“What grants the last spot to Bob Knight is his ability to win with lesser talent. It’s not that he never coached great players. Scott May, Isiah Thomas, Steve Alford and Calbert Cheaney were all historically great college players, but we’re talking about the last coach to win the NCAA championship without an NBA first-round pick in his rotation. That was all the way back in 1986. Thomas is the only one of his products to become an NBA All-Star.
“When Knight retired from Texas Tech in 2009, the coach who followed him was in trouble — that was his son, Patrick — because only Bob could win with the players that had been assembled.”
JEFF GOODMAN313,000 followers track his every hoop scoop on the social media platform formerly known as Twitter
“Bob Knight is an absolute no-brainer to me on the Mount Rushmore.
“John Wooden, Coach K and Knight are the three no-brainers for me.
“The fourth is debatable.

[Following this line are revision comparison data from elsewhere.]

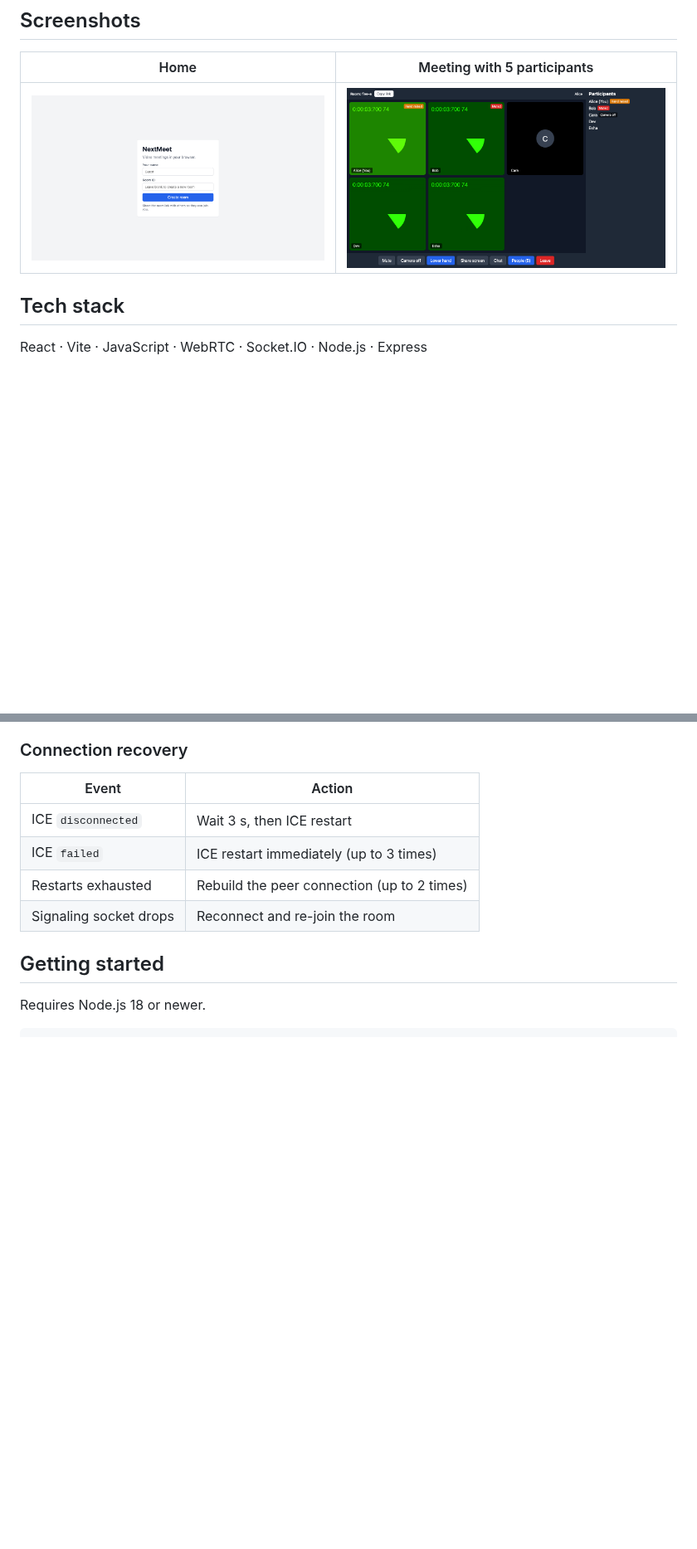
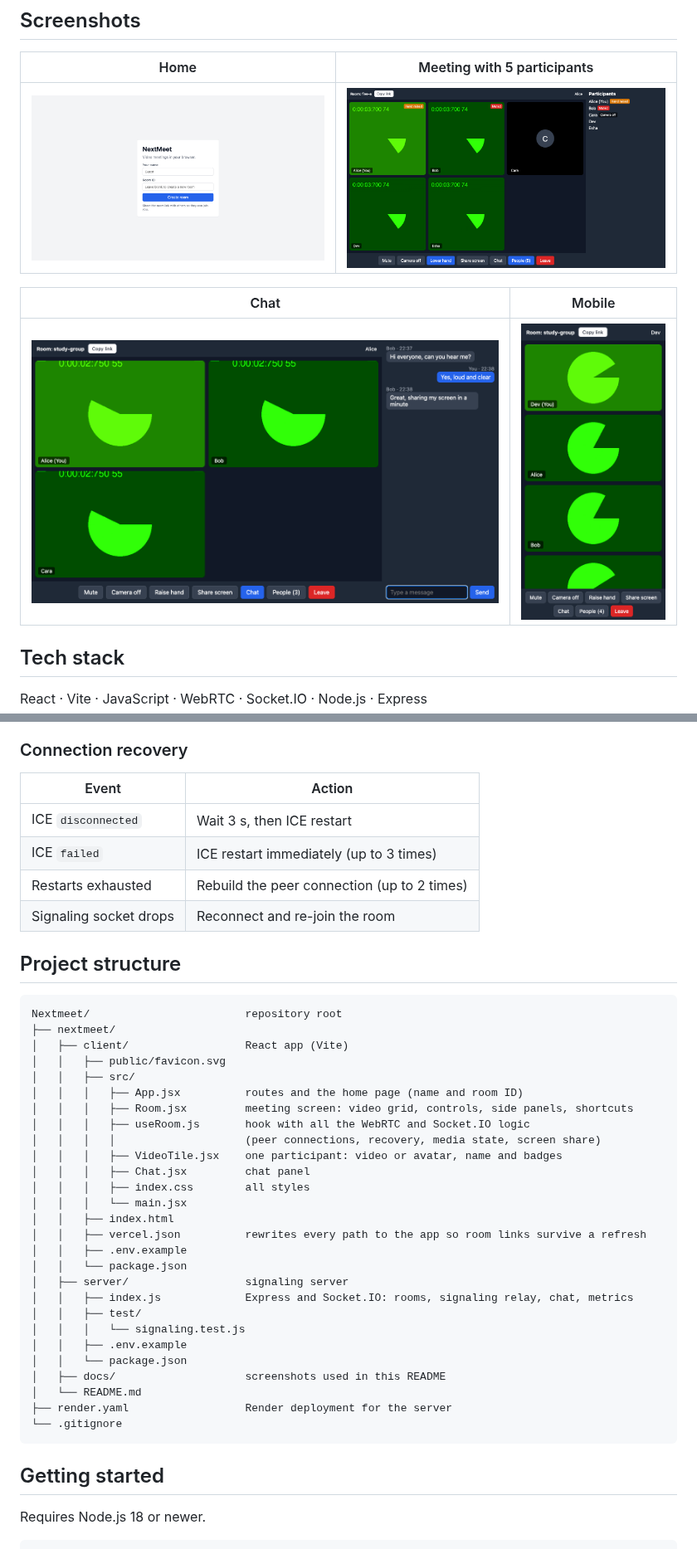
Before and after one commit to dev-aditikumari/Nextmeet, a Markdown page: nextmeet/README.md, 2 parts joined by grey strips. Shown at 83% size. Rendered like a GitHub page; pictures changed too: nextmeet/docs/chat.png (added), nextmeet/docs/mobile.png (added); blank space fills up the shorter version.

Commit message:
Update README structure and screenshots, fix the mobile layout

````diff
--- a/nextmeet/README.md
+++ b/nextmeet/README.md
@@ -21,7 +21,11 @@ A browser based video meeting app. Real-time multi-user video rooms built on **W
 
 | Home | Meeting with 5 participants |
 |---|---|
-| ![Home](docs/home.png) | ![Room](docs/room.png) |
+| ![Home](docs/home.png) | ![Meeting with 5 participants](docs/room.png) |
+
+| Chat | Mobile |
+|---|---|
+| ![Chat](docs/chat.png) | ![Mobile](docs/mobile.png) |
 
 ## Tech stack
 
@@ -56,6 +60,38 @@ Browser A ◄════ audio/video (direct P2P, or relayed via TURN) ══
 | ICE `failed` | ICE restart immediately (up to 3 times) |
 | Restarts exhausted | Rebuild the peer connection (up to 2 times) |
 | Signaling socket drops | Reconnect and re-join the room |
+
+## Project structure
+
+```
+Nextmeet/                        repository root
+├── nextmeet/
+│   ├── client/                  React app (Vite)
+│   │   ├── public/favicon.svg
+│   │   ├── src/
+│   │   │   ├── App.jsx          routes and the home page (name and room ID)
+│   │   │   ├── Room.jsx         meeting screen: video grid, controls, side panels, shortcuts
+│   │   │   ├── useRoom.js       hook with all the WebRTC and Socket.IO logic
+│   │   │   │                    (peer connections, recovery, media state, screen share)
+│   │   │   ├── VideoTile.jsx    one participant: video or avatar, name and badges
+│   │   │   ├── Chat.jsx         chat panel
+│   │   │   ├── index.css        all styles
+│   │   │   └── main.jsx
+│   │   ├── index.html
+│   │   ├── vercel.json          rewrites every path to the app so room links survive a refresh
+│   │   ├── .env.example
+│   │   └── package.json
+│   ├── server/                  signaling server
+│   │   ├── index.js             Express and Socket.IO: rooms, signaling relay, chat, metrics
+│   │   ├── test/
+│   │   │   └── signaling.test.js
+│   │   ├── .env.example
+│   │   └── package.json
+│   ├── docs/                    screenshots used in this README
+│   └── README.md
+├── render.yaml                  Render deployment for the server
+└── .gitignore
+```
 
 ## Getting started
 
````
Also changed, not shown: 1 other file.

I might go with Dean Smith for the final spot.”
Dean Smith (Nicholas Lisi)
JOHN AKERSRetired, do-it-all publisher of the late, great Basketball Times
“My initial response was that of course Knight belongs on any Mount Rushmore of college basketball coaches, but I soon realized that it would have to be a five-faced monument for it to be so clear-cut.
“John Wooden and Mike Krzyzewski are the only no-brainers. Choosing between Knight, Dean Smith and Adolph Rupp requires some thought. All three won a similar number of games and titles and were innovators in the sport.
“What makes Bob Knight and Dean Smith more deserving, for me, is the symbolic nature of the 1952-53 season, when Kentucky was essentially given the NCAA’s first death penalty because of a point-shaving scandal and numerous NCAA violations committed under Rupp’s watch.
“Say what you will about Knight’s behavior at times but, like Smith, his teams never came close to inviting that sort of NCAA scrutiny.
“So, yes, Knight belongs on this Mount Rushmore, even if it isn’t a no-brainer.”